I’m involved in another email correspondence with a guy that is looking to get into the executive protection field. He asked me about the various courses and companies out there, and I responded with the email below, which has been slightly edited for privacy purposes
Any company that named itself "Special Operations Protection Services Ltd." is already suspect in my book. A word or caution of the “Special Operations Protection Services Ltd.” of the world. The U.S. is flooded with guys that signed on to one of the PSDs in Iraq or Afghanistan after an illustrious career at the county volunteer fire department or working the gun-counter at WalMart. They did one or two tours, had they pictures taken under Baghdad's Crossed Swords decked out in the best Gucci kit that money could buy, and then went home to open up Special Operations Bodyguard, Rendition, and Ninja Training. The United States does not regulate EP courses, so anyone with some cool pictures and an Iraq or Afghanistan stamp in their passport can open one. Caveat emptor.
In terms of course costs, I'll grant you that executive protection training is not cheap. I was lucky enough to get the Army to pick up the tab for a lot of the EP training I did. A lot of guys will tell you that it's an "investment" into your new career, and I guess that's true to an extent, but it's still expensive and hard to swallow. Having said that, it makes it all the more vital that you get the most for the money that you're laying down. I can assure you that “Special Operations Protection Services and Ninja Training Ltd.” would not be on that list.
One way to get the most from you money is to attend a course that has all of the facets of protection rolled into it, i.e. driving, combatives, medical, etc... One such course is given by the International Training Group, out of, I believe, California. This was my first EP course, and some of the best training I've ever gone through, even in the military.
Another thought on courses is that you're looking for name recognition. If you slap "Special Operations Bodyguard Services - Ninja-Bodyguard Course on your resume, no one is going to recognize it, and will pass right over it as if you never attended anything. You have to find courses that people in the industry are familiar with and that have a lot of alumni (networking opportunities). Since you asked about driving, I'll tell you that BSR and Tony Scotti are two of the industry standards. Anyone that is seriously doing this job has gone to one or both of these schools, and most active instructors can trace their linage back to them as well. Granted there are a ton of driving schools out there offering decent training, but again, it's about name recognition on your resume.

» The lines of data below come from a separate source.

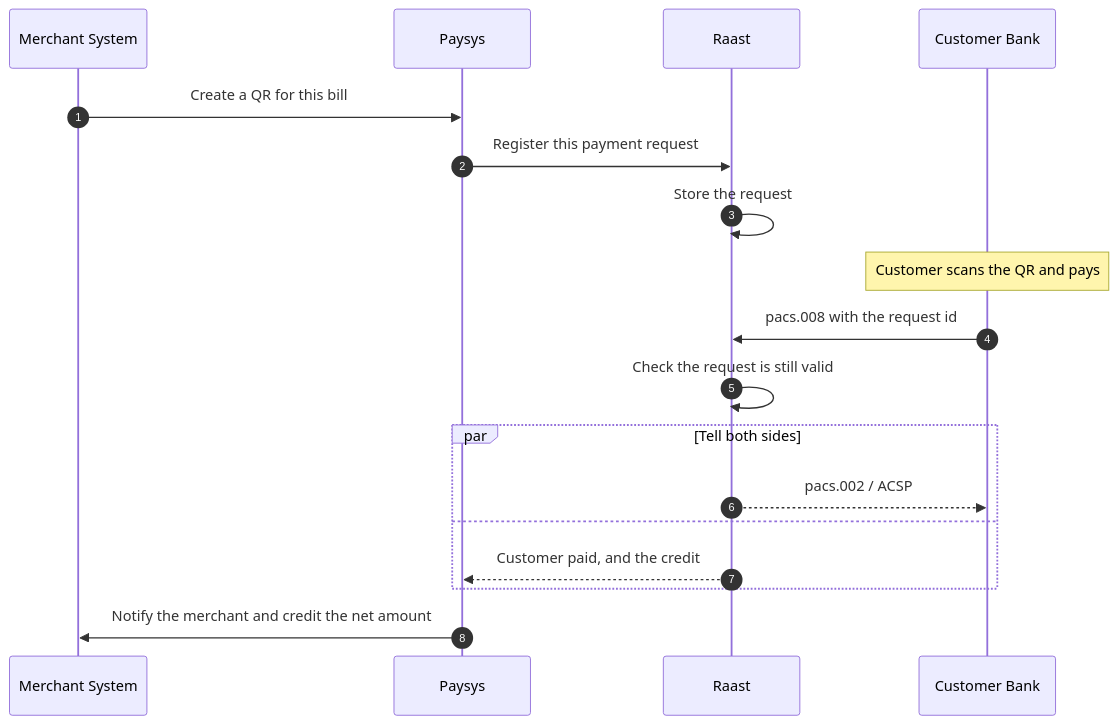
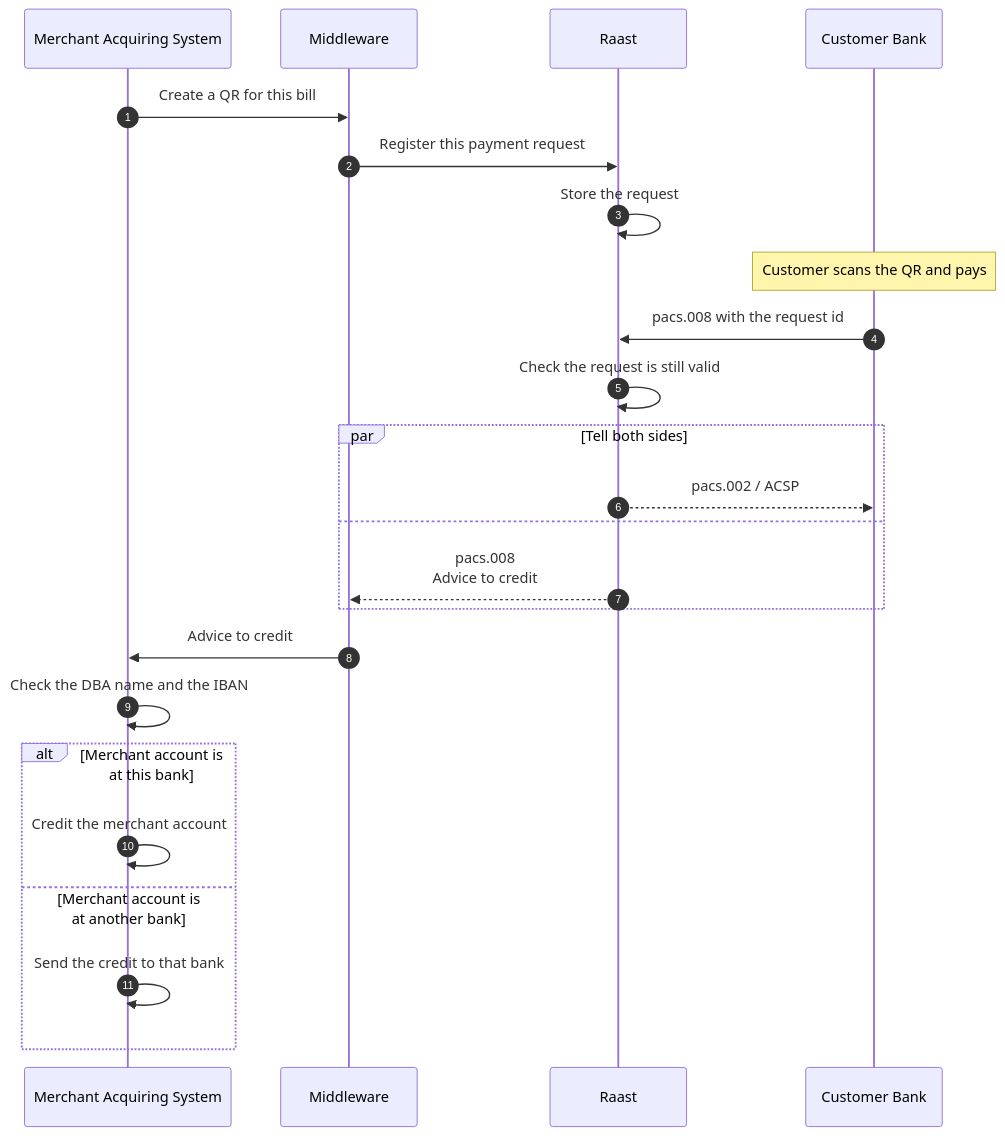
Before and after one commit to HuzaifaTanzeel/raast-training-public: the fifth of 8 diagrams in modules/04-p2m-acquiring/04_Raast_P2M_Acquiring_Overview.md, drawn with Mermaid. The commit also changed other lines of this file and 5 other files, not shown here.

````diff
--- a/modules/04-p2m-acquiring/04_Raast_P2M_Acquiring_Overview.md
+++ b/modules/04-p2m-acquiring/04_Raast_P2M_Acquiring_Overview.md
@@ -164,21 +183,27 @@
 ```mermaid
 sequenceDiagram
     autonumber
-    participant MS as Merchant System
-    participant P as Paysys
+    participant MAS as Merchant Acquiring System
+    participant MW as Middleware
     participant R as Raast
     participant IB as Customer Bank
 
-    MS->>P: Create a QR for this bill
-    P->>R: Register this payment request
+    MAS->>MW: Create a QR for this bill
+    MW->>R: Register this payment request
     R->>R: Store the request
     Note over IB: Customer scans the QR and pays
     IB->>R: pacs.008 with the request id
     R->>R: Check the request is still valid
     par Tell both sides
         R-->>IB: pacs.002 / ACSP
     and
-        R-->>P: Customer paid, and the credit
+        R-->>MW: pacs.008<br/>Advice to credit
     end
-    P->>MS: Notify the merchant and credit the net amount
+    MW->>MAS: Advice to credit
+    MAS->>MAS: Check the DBA name and the IBAN
+    alt Merchant account is at this bank
+        MAS->>MAS: Credit the merchant account
+    else Merchant account is at another bank
+        MAS->>MAS: Send the credit to that bank
+    end
 ```
````
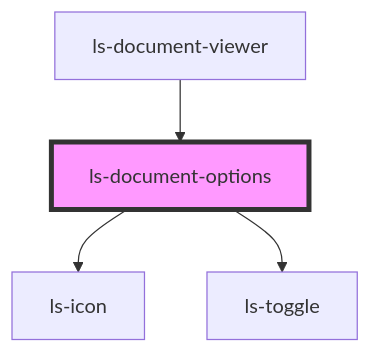
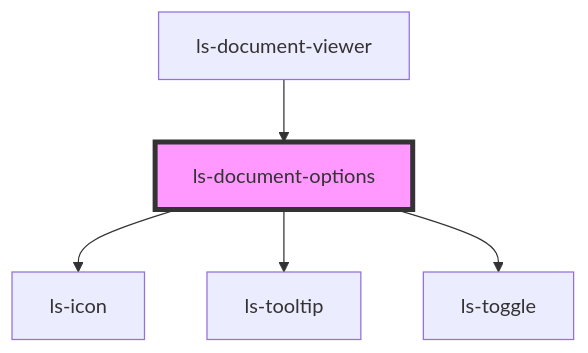
One commit to legalesign/ls-document-viewer changed the diagram in src/components/ls-document-options/readme.md. Above: the diagram before and after it, drawn with Mermaid. The commit also changed other lines of this file and 3 other files, not shown here.

````diff
--- a/src/components/ls-document-options/readme.md
+++ b/src/components/ls-document-options/readme.md
@@ -35,7 +36,8 @@
 ```mermaid
 graph TD;
   ls-document-options --> ls-icon
+  ls-document-options --> ls-tooltip
   ls-document-options --> ls-toggle
   ls-document-viewer --> ls-document-options
   style ls-document-options fill:#f9f,stroke:#333,stroke-width:4px
 ```
````
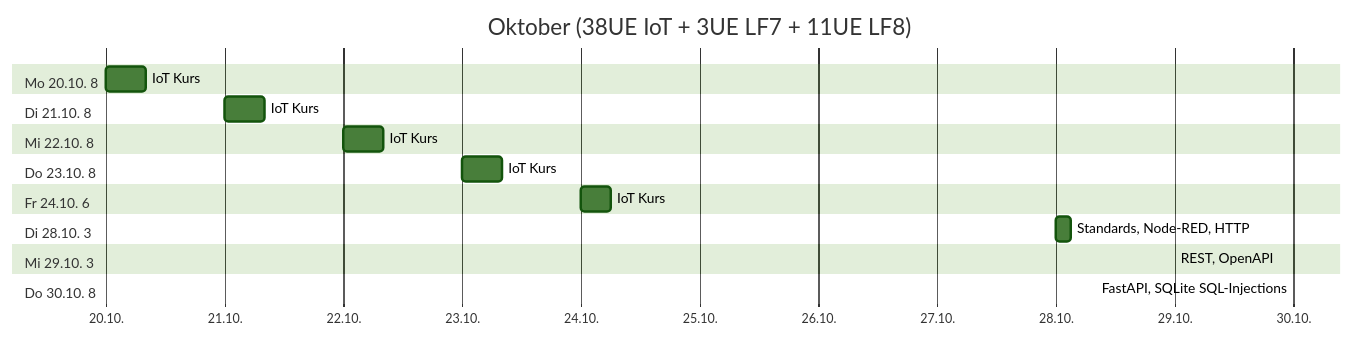
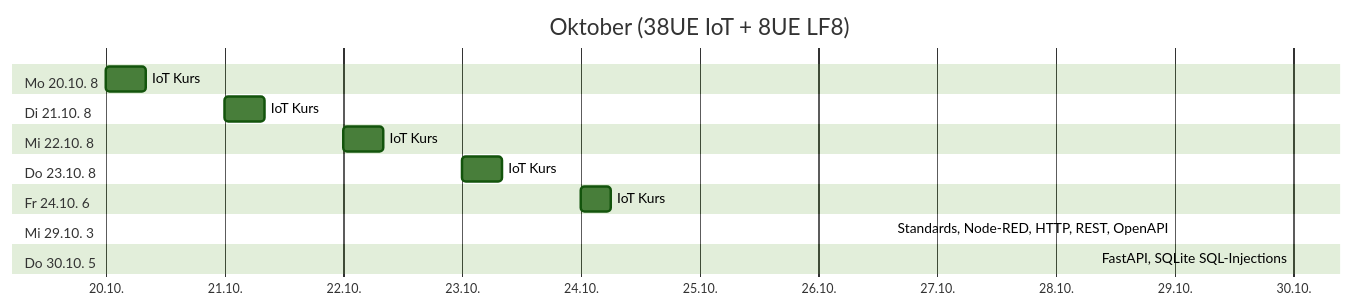
The second of 6 diagrams in src/plan.md (jonasnemeth/LF7), drawn with Mermaid (forest theme) before and after one commit.

Commit message:
stundenzahl (vorübergehend) reduziert

````diff
--- a/src/plan.md
+++ b/src/plan.md
@@ -23,22 +23,20 @@
 ```mermaid
 gantt
- title Oktober (38UE IoT + 3UE LF7 + 11UE LF8)
+ title Oktober (38UE IoT + 8UE LF8)
  dateFormat YYYY-MM-DD
  axisFormat %d.%m.
  section Mo 20.10. 8
   IoT Kurs                    :2025-10-20, 8h
  section Di 21.10. 8
   IoT Kurs                    :2025-10-21, 8h
  section Mi 22.10. 8
   IoT Kurs                    :2025-10-22, 8h
  section Do 23.10. 8
   IoT Kurs                    :2025-10-23, 8h
  section Fr 24.10. 6
   IoT Kurs                    :2025-10-24, 6h
- section Di 28.10. 3
-  Standards, Node-RED, HTTP   :2025-10-28, 3h
  section Mi 29.10. 3
-  REST, OpenAPI               :2025-10-29, 3h  <!--LF8-->
- section Do 30.10. 8
-  FastAPI, SQLite SQL-Injections     :2025-10-30, 8h  <!--LF8b-->
+  Standards, Node-RED, HTTP, REST, OpenAPI   :2025-10-29, 3h  <!--LF8-->
+ section Do 30.10. 5
+  FastAPI, SQLite SQL-Injections     :2025-10-30, 5h  <!--LF8b-->
 ```
````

Driving schools. Lot's of schools will teach you how to spin a car around, but that's not protective driving. Look for schools that work in multi-car formations, so you know what a lead car does, or how to drive the client car, or how hectic life is in the follow-car. All of these are different and have different roles and responsibilities. Can you coordinate a four-car Reverse 180 on a narrow street in the dark under pressure? That's what you're looking for.
Finally, you need to decide on what type of protection you want to do. Many will tell you that the principles are the same for all threat levels, and that's true to an extent. However, if you know that you want to do corporate protection, there are courses that specialize in those skills (R L Oatman & Associates). If you know that you're more inclined to do high-risk PSD work than look to Blackwater-type courses. As an example, Bob Oatman, doesn't even use the word firearm in his entire one-week course, but has a couple blocks of instruction on dress and business etiquette. Blackwater USA, on the other hand, has you on the range within the first hour of the course working on shooting. Keep in mind that the vast majority of all Stateside details are unarmed. Get my point?
Anyway, that's probably more that you needed, but it will move you in the right direction.